What it says is that “once you receive material under a CC license”, i.e. when you access or download a photo with a CC license, that photo is forever useable by you under the license that it came with, provided you follow the terms of the license. If someone comes in after you and sees or downloads the non-CC license photo, they do not have the rights to use it as a CC-licensed product (unless, of course, they take the trouble to hunt around for another published version that is CC licensed, for example a cached copy in the Internet Archive or similar). The difference is subtle but imprtant. I myself have some of the same images published as both “All rights reserved” and CC in different platforms, and people are free to hunt around for the CC ones if they wish to use them, but the non-CC versions provide the option to download higher-resolution versions that the CC versions do not.

The bot that crawls the web checking image licenses is checking current licenses, not those that the image was necessarily obtained with in the past.


@mftasp You give fairly different points to what’s noted here, though they make all the difference in terms of the legal codes.

Regarding software, different versions may carry different licenses and typically do not use Creative Commons. CC BY licenses typically aren’t intended for use with software, and open source vs closed source is going to be an entirely different legal code to wade through. Open source does not contain any statement about irrevocability and expressly notes that the license may be changed for a particular work.

If you have a hi-res version of a photo that’s separately licensed, that’s yet another issue. It would be handled as a separate work, so there’s no issue of compatibility there (one essentially is a preview of a larger work). But there would have to be some distinct difference. You would likely have trouble arguing that a 1px x 1px difference would constitute different works, for instance. Consider this as a parallel to the difference between a movie trailer and the movie itself. Only re-sharing one of those on the Internet will result in legal troubles.

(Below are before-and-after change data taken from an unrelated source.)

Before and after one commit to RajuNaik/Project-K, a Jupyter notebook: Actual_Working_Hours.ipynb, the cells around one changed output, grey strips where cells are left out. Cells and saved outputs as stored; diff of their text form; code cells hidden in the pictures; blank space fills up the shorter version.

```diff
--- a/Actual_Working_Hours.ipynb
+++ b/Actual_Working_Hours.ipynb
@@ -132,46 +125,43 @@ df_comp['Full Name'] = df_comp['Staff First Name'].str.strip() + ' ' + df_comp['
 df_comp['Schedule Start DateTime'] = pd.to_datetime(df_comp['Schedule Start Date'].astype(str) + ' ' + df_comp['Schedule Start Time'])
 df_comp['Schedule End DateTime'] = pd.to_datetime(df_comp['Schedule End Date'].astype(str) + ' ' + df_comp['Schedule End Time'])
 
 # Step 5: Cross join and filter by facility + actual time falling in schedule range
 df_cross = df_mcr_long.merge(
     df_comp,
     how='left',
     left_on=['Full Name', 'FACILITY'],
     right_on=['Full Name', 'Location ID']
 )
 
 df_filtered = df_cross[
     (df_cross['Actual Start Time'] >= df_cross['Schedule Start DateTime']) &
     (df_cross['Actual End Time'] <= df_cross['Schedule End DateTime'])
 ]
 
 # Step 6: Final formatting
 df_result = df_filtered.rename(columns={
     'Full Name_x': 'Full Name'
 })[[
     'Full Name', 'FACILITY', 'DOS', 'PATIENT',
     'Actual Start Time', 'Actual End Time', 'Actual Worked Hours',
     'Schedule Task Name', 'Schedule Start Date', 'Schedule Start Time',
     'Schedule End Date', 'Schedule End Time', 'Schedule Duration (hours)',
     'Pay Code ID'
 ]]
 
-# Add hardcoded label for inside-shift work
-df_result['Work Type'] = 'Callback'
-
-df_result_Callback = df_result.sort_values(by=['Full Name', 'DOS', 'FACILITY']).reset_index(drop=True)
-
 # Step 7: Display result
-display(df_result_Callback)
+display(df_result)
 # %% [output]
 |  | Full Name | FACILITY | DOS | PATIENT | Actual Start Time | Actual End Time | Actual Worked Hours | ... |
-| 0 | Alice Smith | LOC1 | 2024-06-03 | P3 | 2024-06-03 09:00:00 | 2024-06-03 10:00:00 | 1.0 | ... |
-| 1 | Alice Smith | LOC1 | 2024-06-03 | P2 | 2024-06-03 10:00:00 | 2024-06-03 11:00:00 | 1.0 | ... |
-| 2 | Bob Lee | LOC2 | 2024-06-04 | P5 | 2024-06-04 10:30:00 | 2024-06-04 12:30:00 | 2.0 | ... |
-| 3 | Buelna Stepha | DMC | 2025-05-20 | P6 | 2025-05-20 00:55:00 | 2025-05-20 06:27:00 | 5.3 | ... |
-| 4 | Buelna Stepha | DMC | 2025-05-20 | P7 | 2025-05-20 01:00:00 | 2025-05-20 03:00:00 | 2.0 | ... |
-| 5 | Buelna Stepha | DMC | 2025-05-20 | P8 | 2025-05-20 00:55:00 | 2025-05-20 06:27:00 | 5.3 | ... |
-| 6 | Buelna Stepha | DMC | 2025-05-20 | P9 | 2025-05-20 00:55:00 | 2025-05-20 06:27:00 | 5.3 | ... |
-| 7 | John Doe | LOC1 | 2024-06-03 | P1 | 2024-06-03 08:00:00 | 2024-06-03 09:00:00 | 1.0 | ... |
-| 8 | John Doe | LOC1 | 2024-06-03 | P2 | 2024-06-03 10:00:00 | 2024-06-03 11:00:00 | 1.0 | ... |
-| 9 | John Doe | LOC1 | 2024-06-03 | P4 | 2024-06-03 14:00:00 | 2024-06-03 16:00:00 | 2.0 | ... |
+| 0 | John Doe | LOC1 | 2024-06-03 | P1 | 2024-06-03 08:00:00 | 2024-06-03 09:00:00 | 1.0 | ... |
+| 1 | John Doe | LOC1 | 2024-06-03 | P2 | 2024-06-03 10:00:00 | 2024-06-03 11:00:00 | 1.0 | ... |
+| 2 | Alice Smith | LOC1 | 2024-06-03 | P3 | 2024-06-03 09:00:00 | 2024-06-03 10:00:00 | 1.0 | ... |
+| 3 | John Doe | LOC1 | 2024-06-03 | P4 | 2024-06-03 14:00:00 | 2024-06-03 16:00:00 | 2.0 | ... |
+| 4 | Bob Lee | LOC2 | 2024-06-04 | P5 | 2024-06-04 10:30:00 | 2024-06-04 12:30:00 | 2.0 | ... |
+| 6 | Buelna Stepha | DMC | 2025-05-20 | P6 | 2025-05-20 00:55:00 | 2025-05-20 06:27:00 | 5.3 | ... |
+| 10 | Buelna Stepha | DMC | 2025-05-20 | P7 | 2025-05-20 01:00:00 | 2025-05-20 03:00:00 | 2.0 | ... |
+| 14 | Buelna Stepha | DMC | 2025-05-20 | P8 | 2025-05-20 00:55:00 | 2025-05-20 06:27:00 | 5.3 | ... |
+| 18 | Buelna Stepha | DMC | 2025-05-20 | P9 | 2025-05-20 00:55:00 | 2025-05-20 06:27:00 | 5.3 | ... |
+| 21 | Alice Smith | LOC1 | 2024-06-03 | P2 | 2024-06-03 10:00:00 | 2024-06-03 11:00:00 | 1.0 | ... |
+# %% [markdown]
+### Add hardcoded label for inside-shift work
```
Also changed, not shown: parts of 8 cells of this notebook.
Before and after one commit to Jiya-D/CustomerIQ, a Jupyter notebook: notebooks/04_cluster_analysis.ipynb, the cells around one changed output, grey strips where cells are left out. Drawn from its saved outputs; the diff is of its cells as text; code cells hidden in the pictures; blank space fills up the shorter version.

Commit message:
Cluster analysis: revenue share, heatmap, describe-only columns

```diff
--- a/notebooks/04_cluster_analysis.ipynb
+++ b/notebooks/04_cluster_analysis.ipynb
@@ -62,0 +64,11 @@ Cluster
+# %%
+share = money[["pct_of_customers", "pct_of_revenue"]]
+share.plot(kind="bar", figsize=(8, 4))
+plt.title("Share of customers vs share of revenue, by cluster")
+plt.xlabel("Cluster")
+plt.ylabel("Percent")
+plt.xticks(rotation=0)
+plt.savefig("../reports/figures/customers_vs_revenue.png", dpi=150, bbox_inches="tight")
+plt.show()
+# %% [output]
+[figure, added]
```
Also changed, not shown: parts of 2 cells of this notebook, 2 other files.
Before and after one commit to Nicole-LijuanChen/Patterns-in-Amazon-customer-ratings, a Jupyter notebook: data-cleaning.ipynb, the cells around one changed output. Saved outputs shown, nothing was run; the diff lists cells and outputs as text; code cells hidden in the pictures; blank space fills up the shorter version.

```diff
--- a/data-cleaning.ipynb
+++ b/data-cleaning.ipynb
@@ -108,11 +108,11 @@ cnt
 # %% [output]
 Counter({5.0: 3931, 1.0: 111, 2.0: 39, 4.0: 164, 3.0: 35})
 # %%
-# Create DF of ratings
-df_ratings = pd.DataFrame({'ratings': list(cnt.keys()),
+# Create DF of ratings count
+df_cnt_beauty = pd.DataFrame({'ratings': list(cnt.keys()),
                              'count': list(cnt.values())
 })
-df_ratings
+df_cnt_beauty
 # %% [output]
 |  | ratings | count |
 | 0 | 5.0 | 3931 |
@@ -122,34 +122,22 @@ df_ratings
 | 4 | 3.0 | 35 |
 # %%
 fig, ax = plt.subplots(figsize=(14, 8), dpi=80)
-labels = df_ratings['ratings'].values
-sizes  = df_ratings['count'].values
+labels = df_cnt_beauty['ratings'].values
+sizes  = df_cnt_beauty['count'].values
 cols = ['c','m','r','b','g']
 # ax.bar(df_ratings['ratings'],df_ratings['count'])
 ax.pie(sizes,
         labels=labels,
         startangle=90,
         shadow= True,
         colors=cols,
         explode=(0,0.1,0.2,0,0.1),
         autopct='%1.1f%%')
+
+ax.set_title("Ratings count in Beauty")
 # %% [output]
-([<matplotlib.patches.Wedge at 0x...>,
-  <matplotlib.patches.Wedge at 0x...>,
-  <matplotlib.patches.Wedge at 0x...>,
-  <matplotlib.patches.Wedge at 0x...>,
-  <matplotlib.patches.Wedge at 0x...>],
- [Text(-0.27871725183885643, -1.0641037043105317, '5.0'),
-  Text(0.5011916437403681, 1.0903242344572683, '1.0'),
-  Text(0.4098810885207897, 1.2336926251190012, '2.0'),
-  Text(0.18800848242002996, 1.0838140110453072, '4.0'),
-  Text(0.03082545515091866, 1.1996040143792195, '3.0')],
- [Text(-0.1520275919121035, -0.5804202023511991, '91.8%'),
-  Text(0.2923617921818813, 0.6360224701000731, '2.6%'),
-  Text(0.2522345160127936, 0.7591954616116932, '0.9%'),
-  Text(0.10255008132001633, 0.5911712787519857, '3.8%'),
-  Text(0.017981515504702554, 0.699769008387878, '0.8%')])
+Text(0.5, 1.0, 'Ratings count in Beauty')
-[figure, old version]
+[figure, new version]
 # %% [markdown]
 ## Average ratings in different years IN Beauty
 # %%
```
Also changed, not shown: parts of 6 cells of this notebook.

The legal terms of the CC BY suite of licenses note that the work, itself, is licensed “to the public”. If the work has been released under a CC BY license, it’s under the CC BY license for the duration of its copyright, even if you, yourself, stop distributing the work. This is covered under the For Licensers and After Licensing of the Creative Commons FAQ. You could enter into a separate arrangement with a particular individual, which would then be binding, but you cannot revoke the CC BY license to “the public” as covered under the Alterations and Additions to the License section. Of specific note in this section, if you end up dual-licensing the exact same work at any point, those who use the work are expressly permitted to choose which license applies and can still opt for CC BY. I really suggest that those interested in the CC BY licenses read through the entire FAQ and legal codes (for example, that of CC BY SA 4.0).


There is a quite detailed explanation on the high/low res issue on CC’s FAQ too: [](http://Can I apply a CC license to low-resolution copies of a licensed work and reserve more rights in high-resolution copies?)

In itself, dual licensing is not the problem. However, it is somehow problematic that a) by default, all the works are licensed CC BY NC (default should be “All rights reserved”, per applicable law) and b) a warning for users that once they choose a license it’s irrevocable, and that the general public will still be allowed to use their work under that license even if they decide to change the license afterwards.

I feel that there’s a lot of education that needs to happen in iNaturalist for users to understand what they are doing when licensing. I’d say that asking folks the basic questions that are being asked in the CC beta license chooser might be a good idea.